how_to_prepare_for_an_insurance_claim_after_your_in_a_car_accident-1030x687.jpgIt’s been long since I last posted. With the recent holiday and then the wedding season, my schedule was upside down and hence was finding it difficult. But one thing is for sure, once I start, I always tend to find inspiration to blog.

Sometimes ago I wrote an article on why you must insure what will leave you broke. But insurance is one of those things that we normally only look at when we need something. You only look at taking out debt cover because you need a loan from the bank; because its a requirement. Similarly, you only take out home and car insurance because without it, the bank will not finance your deal. Because of this, we rarely have time to understand the small details in those contract. One of those aspects in insurance contract is excess payment.

An excess is the first amount payable by you in the event of a loss, and is the uninsured portion of your loss, so when you submit a claim you’ll have to pay an excess. It usually has to be paid to the garage fixing your car once it is repaired before you can drive it away.

The excess payment is often structured as the greater of a fixed fee and a % of the total claim. To give an example:

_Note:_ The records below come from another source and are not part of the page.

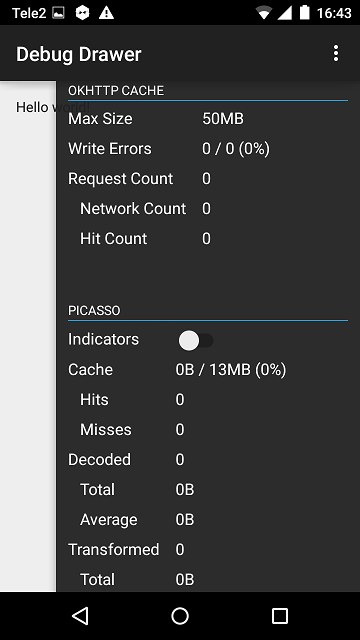
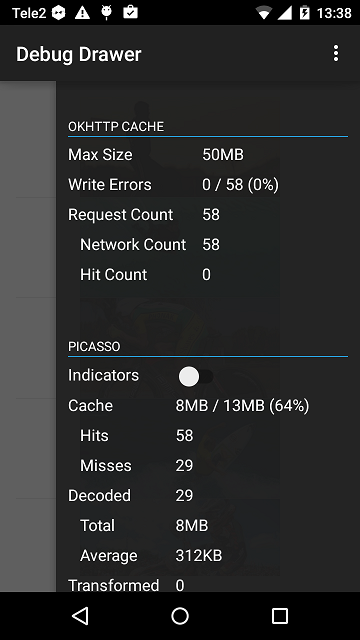
added images list view, fixed scroll

diff --git a/debugdrawer/src/main/java/io/palaima/debugdrawer/view/ScrimInsetsFrameLayout.java b/debugdrawer/src/main/java/io/palaima/debugdrawer/view/ScrimInsetsFrameLayout.java
@@ -1,0 +1,171 @@
+/*
+ * Copyright 2014 Google Inc.
+ *
+ * Licensed under the Apache License, Version 2.0 (the "License");
+ * you may not use this file except in compliance with the License.
+ * You may obtain a copy of the License at
+ *
+ *     http://www.apache.org/licenses/LICENSE-2.0
+ *
+ * Unless required by applicable law or agreed to in writing, software
+ * distributed under the License is distributed on an "AS IS" BASIS,
+ * WITHOUT WARRANTIES OR CONDITIONS OF ANY KIND, either express or implied.
+ * See the License for the specific language governing permissions and
+ * limitations under the License.
+ */
+
+package io.palaima.debugdrawer.view;
+
+
+import android.content.Context;
+import android.content.res.TypedArray;
+import android.graphics.Canvas;
+import android.graphics.Rect;
+import android.graphics.drawable.ColorDrawable;
+import android.graphics.drawable.Drawable;
+import android.support.v4.view.ViewCompat;
+import android.util.AttributeSet;
+import android.widget.FrameLayout;
+
+import io.palaima.debugdrawer.R;
+
+
+/**
+ * A layout that draws something in the insets passed to {@link #fitSystemWindows(Rect)}, i.e. the area above UI chrome
+ * (status and navigation bars, overlay action bars).
+ */
+public class ScrimInsetsFrameLayout extends FrameLayout {
+    private Drawable mInsetForeground;
+
+    private Rect mInsets;
+    private Rect mTempRect = new Rect();
+    private OnInsetsCallback mOnInsetsCallback;
+
+    private boolean mEnabled = true;
+
+    public ScrimInsetsFrameLayout(Context context) {
+        super(context);
+        init(context, null, 0);
+    }
+
+    public ScrimInsetsFrameLayout(Context context, AttributeSet attrs) {
+        super(context, attrs);
+        init(context, attrs, 0);
+    }
+
+    public ScrimInsetsFrameLayout(Context context, AttributeSet attrs, int defStyle) {
+        super(context, attrs, defStyle);
+        init(context, attrs, defStyle);
+    }
+
+    private void init(Context context, AttributeSet attrs, int defStyle) {
+        final TypedArray a = context.obtainStyledAttributes(attrs,
+                R.styleable.ScrimInsetsView, defStyle, 0);
+        if (a == null) {
+            return;
+        }
+        mInsetForeground = a.getDrawable(R.styleable.ScrimInsetsView_siv_insetForeground);
+        a.recycle();
+
+        setWillNotDraw(true);
+    }
+
+    @Override
+    protected boolean fitSystemWindows(Rect insets) {
+        mInsets = new Rect(insets);
+        setWillNotDraw(mInsetForeground == null);
+        ViewCompat.postInvalidateOnAnimation(this);
+        if (mOnInsetsCallback != null) {
+            mOnInsetsCallback.onInsetsChanged(insets);
+        }
+        return true; // consume insets
+    }
+
+    @Override
+    public void draw(Canvas canvas) {
+        super.draw(canvas);
+
+        int width = getWidth();
+        int height = getHeight();
+        if (mInsets != null && mInsetForeground != null) {
+            int sc = canvas.save();
+            canvas.translate(getScrollX(), getScrollY());
+
+            // Top
+            mTempRect.set(0, 0, width, mInsets.top);
+            mInsetForeground.setBounds(mTempRect);
+            mInsetForeground.draw(canvas);
+
+            // Bottom
+            mTempRect.set(0, height - mInsets.bottom, width, height);
+            mInsetForeground.setBounds(mTempRect);
+            mInsetForeground.draw(canvas);
+
+            // Left
+            mTempRect.set(0, mInsets.top, mInsets.left, height - mInsets.bottom);
+            mInsetForeground.setBounds(mTempRect);
+            mInsetForeground.draw(canvas);
+
+            // Right
+            mTempRect.set(width - mInsets.right, mInsets.top, width, height - mInsets.bottom);
+            mInsetForeground.setBounds(mTempRect);
+            mInsetForeground.draw(canvas);
+
+            canvas.restoreToCount(sc);
+        }
+    }
+
+    @Override
+    protected void onAttachedToWindow() {
+        super.onAttachedToWindow();
+        if (mInsetForeground != null) {
+            mInsetForeground.setCallback(this);
+        }
+    }
+
+    @Override
+    protected void onDetachedFromWindow() {
+        super.onDetachedFromWindow();
+        if (mInsetForeground != null) {
+            mInsetForeground.setCallback(null);
+        }
+    }
+
+
+    public boolean isEnabled() {
+        return mEnabled;
+    }
+
+    public void setEnabled(boolean enabled) {
+        this.mEnabled = enabled;
+        //setWillNotDraw(false);
+        invalidate();
+    }
+
+
+    public Drawable getInsetForeground() {
+        return mInsetForeground;
+    }
+
+    public void setInsetForeground(Drawable mInsetForeground) {
+        this.mInsetForeground = mInsetForeground;
+    }
+
+    public void setInsetForeground(int mInsetForegroundColor) {
+        this.mInsetForeground = new ColorDrawable(mInsetForegroundColor);
+    }
+
+    /**
+     * Allows the calling container to specify a callback for custom processing when insets change (i.e. when
+     * {@link #fitSystemWindows(Rect)} is called. This is useful for setting padding on UI elements based on
+     * UI chrome insets (e.g. a Google Map or a ListView). When using with ListView or GridView, remember to set
+     * clipToPadding to false.
+     */
+    public void setOnInsetsCallback(OnInsetsCallback onInsetsCallback) {
+        mOnInsetsCallback = onInsetsCallback;
+    }
+
+    public static interface OnInsetsCallback {
+        public void onInsetsChanged(Rect insets);
+    }
+}

diff --git a/debugdrawer/src/main/java/io/palaima/debugdrawer/DebugDrawer.java b/debugdrawer/src/main/java/io/palaima/debugdrawer/DebugDrawer.java
@@ -27,6 +27,7 @@ import android.view.Gravity;
 import android.view.LayoutInflater;
 import android.view.View;
 import android.view.ViewGroup;
+import android.widget.FrameLayout;
 import android.widget.LinearLayout;
 import android.widget.ScrollView;
 
@@ -35,6 +36,7 @@ import java.util.Collections;
 
 import io.palaima.debugdrawer.module.DrawerModule;
 import io.palaima.debugdrawer.util.UIUtils;
+import io.palaima.debugdrawer.view.ScrimInsetsFrameLayout;
 
 public class DebugDrawer {
 
@@ -141,6 +143,8 @@ public class DebugDrawer {
         private int mSliderBackgroundDrawableRes = -1;
 
         private LinearLayout mContainer;
+
+        private ScrimInsetsFrameLayout mDrawerContentRoot;
 
         /**
          * Pass the activity you use the drawer in ;)
@@ -278,8 +282,34 @@ public class DebugDrawer {
                         "You have to set your layout for this activity with setContentView() first.");
             }
 
+
             mDrawerLayout = (DrawerLayout) mActivity.getLayoutInflater()
-                    .inflate(R.layout.debug_drawer2, mRootView, false);
+                    .inflate(R.layout.debug_drawer, mRootView, false);
+
+            //get the content view
+            View contentView = mRootView.getChildAt(0);
+            boolean alreadyInflated = contentView instanceof DrawerLayout;
+
+            //get the drawer root
+            mDrawerContentRoot = (ScrimInsetsFrameLayout) mDrawerLayout.getChildAt(0);
+
+            //only add the new layout if it wasn't done before
+            if (!alreadyInflated) {
+                // remove the contentView
+                mRootView.removeView(contentView);
+            } else {
+                //if it was already inflated we have to clean up again
+                mRootView.removeAllViews();
+            }
+
+            //create the layoutParams to use for the contentView
+            FrameLayout.LayoutParams layoutParamsContentView = new FrameLayout.LayoutParams(
+                    ViewGroup.LayoutParams.MATCH_PARENT,
+                    ViewGroup.LayoutParams.MATCH_PARENT
+            );
+
+            //add the contentView to the drawer content frameLayout
+            mDrawerContentRoot.addView(contentView, layoutParamsContentView);
 
             //add the drawerLayout to the root
             mRootView.addView(mDrawerLayout, new ViewGroup.LayoutParams(
@@ -323,7 +353,7 @@ public class DebugDrawer {
 
 
             mSliderLayout = (ScrollView) mActivity.getLayoutInflater().inflate(
-                    R.layout.debug_drawer_slider2, mDrawerLayout, false);
+                    R.layout.debug_drawer_slider, mDrawerLayout, false);
             mContainer = (LinearLayout) mSliderLayout.findViewById(R.id.container);
 
             // get the layout params
@@ -359,7 +389,7 @@ public class DebugDrawer {
                 }
             }
 
-            mDrawerLayout.addView(mSliderLayout, 0);
+            mDrawerLayout.addView(mSliderLayout, 1);
 
             //create the result object
             DebugDrawer result = new DebugDrawer(this);

diff --git a/app/src/main/java/io/palaima/debugdrawer/app/ImageAdapter.java b/app/src/main/java/io/palaima/debugdrawer/app/ImageAdapter.java
@@ -1,0 +1,32 @@
+package io.palaima.debugdrawer.app;
+
+import com.squareup.picasso.Picasso;
+
+import android.content.Context;
+import android.view.LayoutInflater;
+import android.view.View;
+import android.view.ViewGroup;
+import android.widget.ArrayAdapter;
+import android.widget.ImageView;
+
+import java.util.List;
+
+public class ImageAdapter extends ArrayAdapter<String> {
+
+    private final Picasso mPicasso;
+
+    public ImageAdapter(Context context, List<String> images, Picasso picasso) {
+        super(context, 0, images);
+        mPicasso = picasso;
+    }
+
+    @Override
+    public View getView(int position, View convertView, ViewGroup parent) {
+        String url = getItem(position);
+        if (convertView == null) {
+            convertView = LayoutInflater.from(getContext()).inflate(R.layout.image_item, parent, false);
+        }
+        mPicasso.load(url).into((ImageView)convertView.findViewById(R.id.image));
+        return convertView;
+    }
+}

diff --git a/app/src/main/java/io/palaima/debugdrawer/app/MainActivity.java b/app/src/main/java/io/palaima/debugdrawer/app/MainActivity.java
@@ -12,9 +12,12 @@ import android.support.v7.app.AppCompatActivity;
 import android.util.Log;
 import android.view.Menu;
 import android.view.MenuItem;
+import android.widget.ListView;
 
 import java.io.File;
 import java.io.IOException;
+import java.util.ArrayList;
+import java.util.List;
 import java.util.concurrent.TimeUnit;
 
 import io.palaima.debugdrawer.DebugDrawer;
@@ -59,6 +62,14 @@ public class MainActivity extends AppCompatActivity {
                     new SettingsModule(this)
             ).build();
         }
+
+        List<String> images = new ArrayList<>();
+        for (int i = 1; i < 30; i++) {
+            images.add("http://lorempixel.com/400/200/sports/" + i);
+        }
+
+        ListView listView = (ListView) findViewById(R.id.image_list);
+        listView.setAdapter(new ImageAdapter(this, images, mPicasso));
     }
 
     @Override

diff --git a/debugdrawer/src/main/java/io/palaima/debugdrawer/module/NetworkModule.java b/debugdrawer/src/main/java/io/palaima/debugdrawer/module/NetworkModule.java
@@ -49,7 +49,7 @@ public class NetworkModule implements DrawerModule {
 
     @Override
     public View onCreateView(LayoutInflater inflater, ViewGroup parent) {
-        View view = inflater.inflate(R.layout.debug_drawer_item_network, parent, false);
+        View view = inflater.inflate(R.layout.debug_drawer_module_network, parent, false);
         mRootView = view;
         mWifi = (Switch) view.findViewById(R.id.debug_network_wifi);
         mMobile = (Switch) view.findViewById(R.id.debug_network_mobile);

diff --git a/debugdrawer/src/main/java/io/palaima/debugdrawer/module/BuildModule.java b/debugdrawer/src/main/java/io/palaima/debugdrawer/module/BuildModule.java
@@ -42,7 +42,7 @@ public class BuildModule implements DrawerModule {
 
     @Override
     public View onCreateView(LayoutInflater inflater, ViewGroup parent) {
-        View view = inflater.inflate(R.layout.debug_drawer_item_build, parent, false);
+        View view = inflater.inflate(R.layout.debug_drawer_module_build, parent, false);
         mRootView = view;
         mCode = (TextView) view.findViewById(R.id.debug_build_code);
         mName = (TextView) view.findViewById(R.id.debug_build_name);

diff --git a/debugdrawer/src/main/java/io/palaima/debugdrawer/module/SettingsModule.java b/debugdrawer/src/main/java/io/palaima/debugdrawer/module/SettingsModule.java
@@ -46,7 +46,7 @@ public class SettingsModule implements DrawerModule, View.OnClickListener {
 
     @Override
     public View onCreateView(LayoutInflater inflater, ViewGroup parent) {
-        View view = inflater.inflate(R.layout.debug_drawer_item_settings, parent, false);
+        View view = inflater.inflate(R.layout.debug_drawer_module_settings, parent, false);
 
         mRootView = view;
         mDeveloper = (ImageView) view.findViewById(R.id.debug_settings_developer);

diff --git a/debugdrawer/src/main/java/io/palaima/debugdrawer/module/DeviceModule.java b/debugdrawer/src/main/java/io/palaima/debugdrawer/module/DeviceModule.java
@@ -81,7 +81,7 @@ public class DeviceModule implements DrawerModule {
 
     @Override
     public View onCreateView(LayoutInflater inflater, ViewGroup parent) {
-        View view = inflater.inflate(R.layout.debug_drawer_item_device, parent, false);
+        View view = inflater.inflate(R.layout.debug_drawer_module_device, parent, false);
 
         mRootView = view;
         mDeviceMakeView = (TextView) view.findViewById(R.id.debug_device_make);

A friend of mine was recently involved in a minor accident. His contract stipulated that his excess is the greater of the 5% of the claim amount and N$3000. When he got quotes for his car to be fixed from the various dealers, the damage will cost round about N$30 000 to be fixed. Hence  if you compare N$3 000 and 5% of N$ 30 000 = N$ 1 5000, he will need to pay N$ 3 000 and insurance will only cover N$27 000.

When we were looking over his contract, we also noted that there was an option for a voluntary excess amount that he did not opt for. The way excess amounts works are , the high the excess amount, the lower the premium you will pay. This is because, the higher your excess amount, the insurance pays less for any damage you do to your car. So if it was possible, an insurance with zero excess fee will mean that in an event of a loss, the insurer pays 100% of the damage. To recoup the cost of anticipated damage, the insurance will charge a higher monthly fee.

In addition, the excess is payable by the owner of the vehicle despite whether you were at fault of causing the accident or not. This is to deter clients submitting fictitious claims or even causing accident deliberately.

Next time you are looking to take out insurance, enquire about the excess fee and ensure that you understand. Be mindful of the % used in the contract. The higher the % of the total damage, the greater the risk that you are taking.

Do you know what is in your insurance contract? This made me re-look at the my home insurance contract so I know what I am liable in an  event of a loss event.

Be back soon





5 thoughts on “How does insurance excess work?

Leave a Reply

Fill in your details below or click an icon to log in: Logo

You are commenting using your account. Log Out /  Change )

Google photo

You are commenting using your Google account. Log Out /  Change )

Twitter picture

You are commenting using your Twitter account. Log Out /  Change )

Facebook photo

You are commenting using your Facebook account. Log Out /  Change )

Connecting to %s